_Work request_. Would you repeat the listing exactly but omit every picture?

══ Source records ══

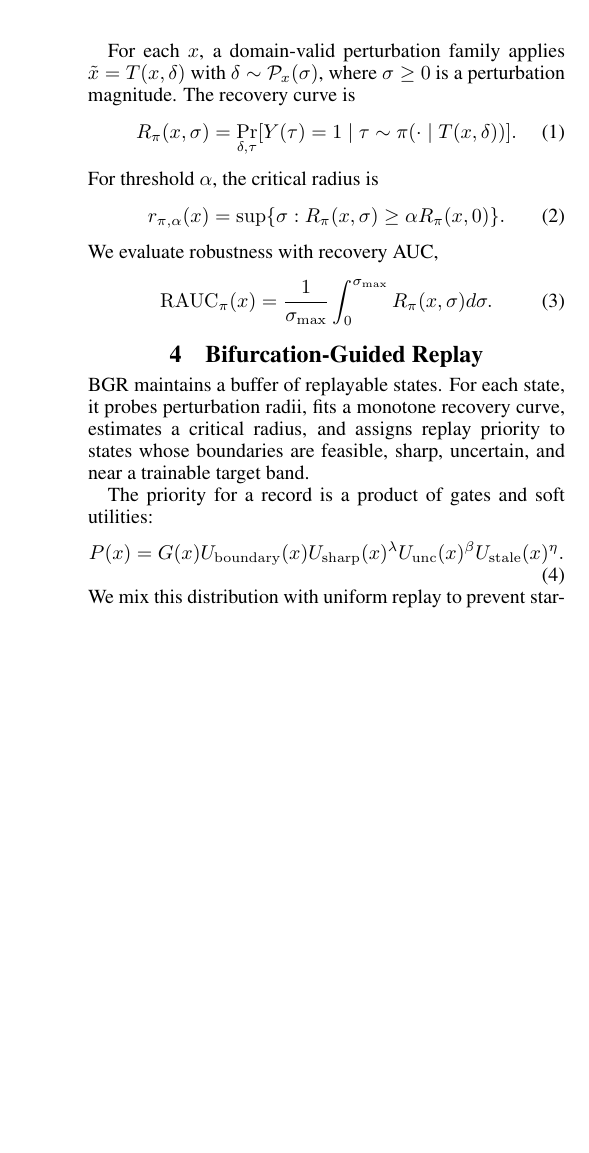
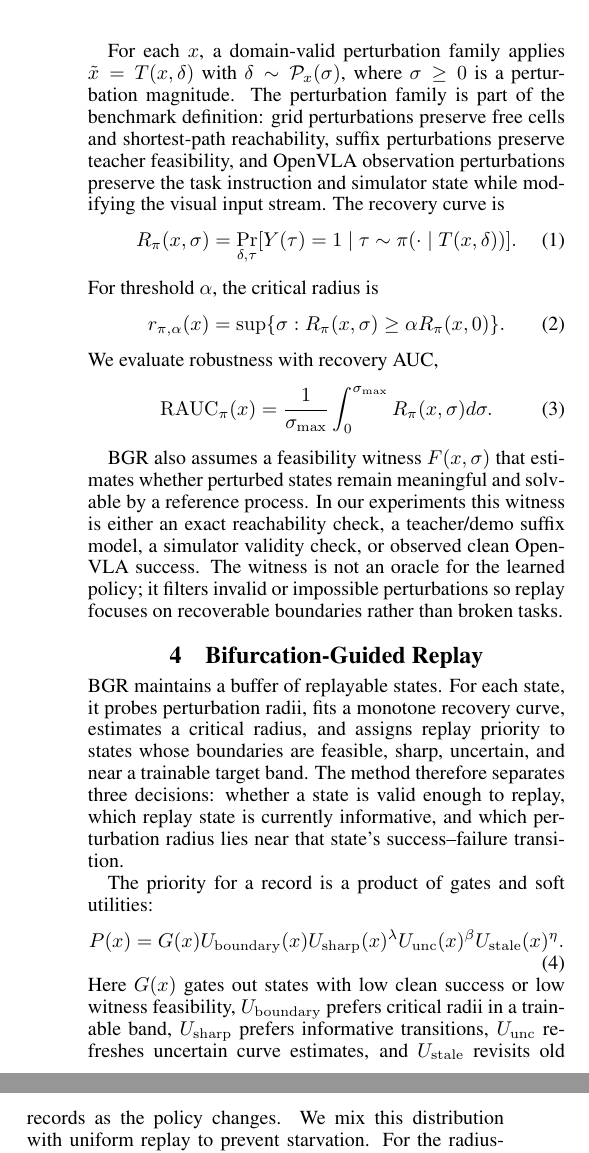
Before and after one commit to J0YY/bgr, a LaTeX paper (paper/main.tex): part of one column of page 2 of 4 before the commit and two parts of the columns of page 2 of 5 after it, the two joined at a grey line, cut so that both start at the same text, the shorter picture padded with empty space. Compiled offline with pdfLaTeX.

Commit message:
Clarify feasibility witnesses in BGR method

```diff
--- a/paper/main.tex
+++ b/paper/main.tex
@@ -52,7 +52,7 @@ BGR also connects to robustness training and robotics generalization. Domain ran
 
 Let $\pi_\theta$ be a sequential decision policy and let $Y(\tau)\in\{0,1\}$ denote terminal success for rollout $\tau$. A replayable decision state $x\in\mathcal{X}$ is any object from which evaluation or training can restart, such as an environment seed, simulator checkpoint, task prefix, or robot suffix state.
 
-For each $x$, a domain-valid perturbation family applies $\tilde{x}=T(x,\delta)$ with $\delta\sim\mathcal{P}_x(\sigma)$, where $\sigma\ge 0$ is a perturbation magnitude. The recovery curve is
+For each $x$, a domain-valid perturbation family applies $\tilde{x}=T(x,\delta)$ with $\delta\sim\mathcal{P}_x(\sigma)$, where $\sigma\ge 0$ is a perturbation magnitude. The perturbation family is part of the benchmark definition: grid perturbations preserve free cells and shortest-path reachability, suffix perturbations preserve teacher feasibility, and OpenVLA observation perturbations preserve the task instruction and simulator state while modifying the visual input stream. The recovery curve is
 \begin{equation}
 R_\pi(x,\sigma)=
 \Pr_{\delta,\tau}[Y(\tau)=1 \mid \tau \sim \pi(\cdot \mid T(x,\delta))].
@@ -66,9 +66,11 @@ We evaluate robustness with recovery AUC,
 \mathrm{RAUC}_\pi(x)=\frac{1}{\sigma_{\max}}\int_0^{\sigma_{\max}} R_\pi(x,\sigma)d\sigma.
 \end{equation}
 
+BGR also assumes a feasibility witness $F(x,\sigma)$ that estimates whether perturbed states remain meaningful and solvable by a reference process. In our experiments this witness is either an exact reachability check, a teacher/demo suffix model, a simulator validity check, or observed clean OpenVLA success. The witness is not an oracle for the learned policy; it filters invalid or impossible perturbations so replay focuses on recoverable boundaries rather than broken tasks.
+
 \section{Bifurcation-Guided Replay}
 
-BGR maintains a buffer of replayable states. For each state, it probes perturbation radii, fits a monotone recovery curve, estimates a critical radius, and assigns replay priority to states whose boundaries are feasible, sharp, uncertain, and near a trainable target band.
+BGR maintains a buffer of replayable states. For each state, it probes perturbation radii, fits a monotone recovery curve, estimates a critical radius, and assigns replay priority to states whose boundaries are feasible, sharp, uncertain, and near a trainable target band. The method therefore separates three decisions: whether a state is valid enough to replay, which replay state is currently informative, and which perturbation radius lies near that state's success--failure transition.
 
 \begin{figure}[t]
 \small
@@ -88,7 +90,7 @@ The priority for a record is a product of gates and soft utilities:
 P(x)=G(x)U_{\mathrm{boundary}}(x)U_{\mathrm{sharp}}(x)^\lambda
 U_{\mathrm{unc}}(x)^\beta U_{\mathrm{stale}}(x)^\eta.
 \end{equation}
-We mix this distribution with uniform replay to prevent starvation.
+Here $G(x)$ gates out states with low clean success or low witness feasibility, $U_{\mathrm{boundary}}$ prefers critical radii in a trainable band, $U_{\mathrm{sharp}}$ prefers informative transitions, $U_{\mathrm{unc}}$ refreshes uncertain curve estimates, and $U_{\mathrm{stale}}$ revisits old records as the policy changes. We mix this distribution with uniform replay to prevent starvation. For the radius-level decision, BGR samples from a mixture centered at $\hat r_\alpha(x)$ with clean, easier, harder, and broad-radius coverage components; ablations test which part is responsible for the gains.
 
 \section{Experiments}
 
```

═══

_Response for this exercise_.
Before and after one commit to J0YY/bgr, a LaTeX paper (paper/main.tex): part of one column of page 2 of 4 before the commit and two parts of the columns of page 2 of 5 after it, the two joined at a grey line, cut so that both start at the same text, the shorter picture padded with empty space. Compiled offline with pdfLaTeX.

Commit message:
Clarify feasibility witnesses in BGR method

```diff
--- a/paper/main.tex
+++ b/paper/main.tex
@@ -52,7 +52,7 @@ BGR also connects to robustness training and robotics generalization. Domain ran
 
 Let $\pi_\theta$ be a sequential decision policy and let $Y(\tau)\in\{0,1\}$ denote terminal success for rollout $\tau$. A replayable decision state $x\in\mathcal{X}$ is any object from which evaluation or training can restart, such as an environment seed, simulator checkpoint, task prefix, or robot suffix state.
 
-For each $x$, a domain-valid perturbation family applies $\tilde{x}=T(x,\delta)$ with $\delta\sim\mathcal{P}_x(\sigma)$, where $\sigma\ge 0$ is a perturbation magnitude. The recovery curve is
+For each $x$, a domain-valid perturbation family applies $\tilde{x}=T(x,\delta)$ with $\delta\sim\mathcal{P}_x(\sigma)$, where $\sigma\ge 0$ is a perturbation magnitude. The perturbation family is part of the benchmark definition: grid perturbations preserve free cells and shortest-path reachability, suffix perturbations preserve teacher feasibility, and OpenVLA observation perturbations preserve the task instruction and simulator state while modifying the visual input stream. The recovery curve is
 \begin{equation}
 R_\pi(x,\sigma)=
 \Pr_{\delta,\tau}[Y(\tau)=1 \mid \tau \sim \pi(\cdot \mid T(x,\delta))].
@@ -66,9 +66,11 @@ We evaluate robustness with recovery AUC,
 \mathrm{RAUC}_\pi(x)=\frac{1}{\sigma_{\max}}\int_0^{\sigma_{\max}} R_\pi(x,\sigma)d\sigma.
 \end{equation}
 
+BGR also assumes a feasibility witness $F(x,\sigma)$ that estimates whether perturbed states remain meaningful and solvable by a reference process. In our experiments this witness is either an exact reachability check, a teacher/demo suffix model, a simulator validity check, or observed clean OpenVLA success. The witness is not an oracle for the learned policy; it filters invalid or impossible perturbations so replay focuses on recoverable boundaries rather than broken tasks.
+
 \section{Bifurcation-Guided Replay}
 
-BGR maintains a buffer of replayable states. For each state, it probes perturbation radii, fits a monotone recovery curve, estimates a critical radius, and assigns replay priority to states whose boundaries are feasible, sharp, uncertain, and near a trainable target band.
+BGR maintains a buffer of replayable states. For each state, it probes perturbation radii, fits a monotone recovery curve, estimates a critical radius, and assigns replay priority to states whose boundaries are feasible, sharp, uncertain, and near a trainable target band. The method therefore separates three decisions: whether a state is valid enough to replay, which replay state is currently informative, and which perturbation radius lies near that state's success--failure transition.
 
 \begin{figure}[t]
 \small
@@ -88,7 +90,7 @@ The priority for a record is a product of gates and soft utilities:
 P(x)=G(x)U_{\mathrm{boundary}}(x)U_{\mathrm{sharp}}(x)^\lambda
 U_{\mathrm{unc}}(x)^\beta U_{\mathrm{stale}}(x)^\eta.
 \end{equation}
-We mix this distribution with uniform replay to prevent starvation.
+Here $G(x)$ gates out states with low clean success or low witness feasibility, $U_{\mathrm{boundary}}$ prefers critical radii in a trainable band, $U_{\mathrm{sharp}}$ prefers informative transitions, $U_{\mathrm{unc}}$ refreshes uncertain curve estimates, and $U_{\mathrm{stale}}$ revisits old records as the policy changes. We mix this distribution with uniform replay to prevent starvation. For the radius-level decision, BGR samples from a mixture centered at $\hat r_\alpha(x)$ with clean, easier, harder, and broad-radius coverage components; ablations test which part is responsible for the gains.
 
 \section{Experiments}
 
```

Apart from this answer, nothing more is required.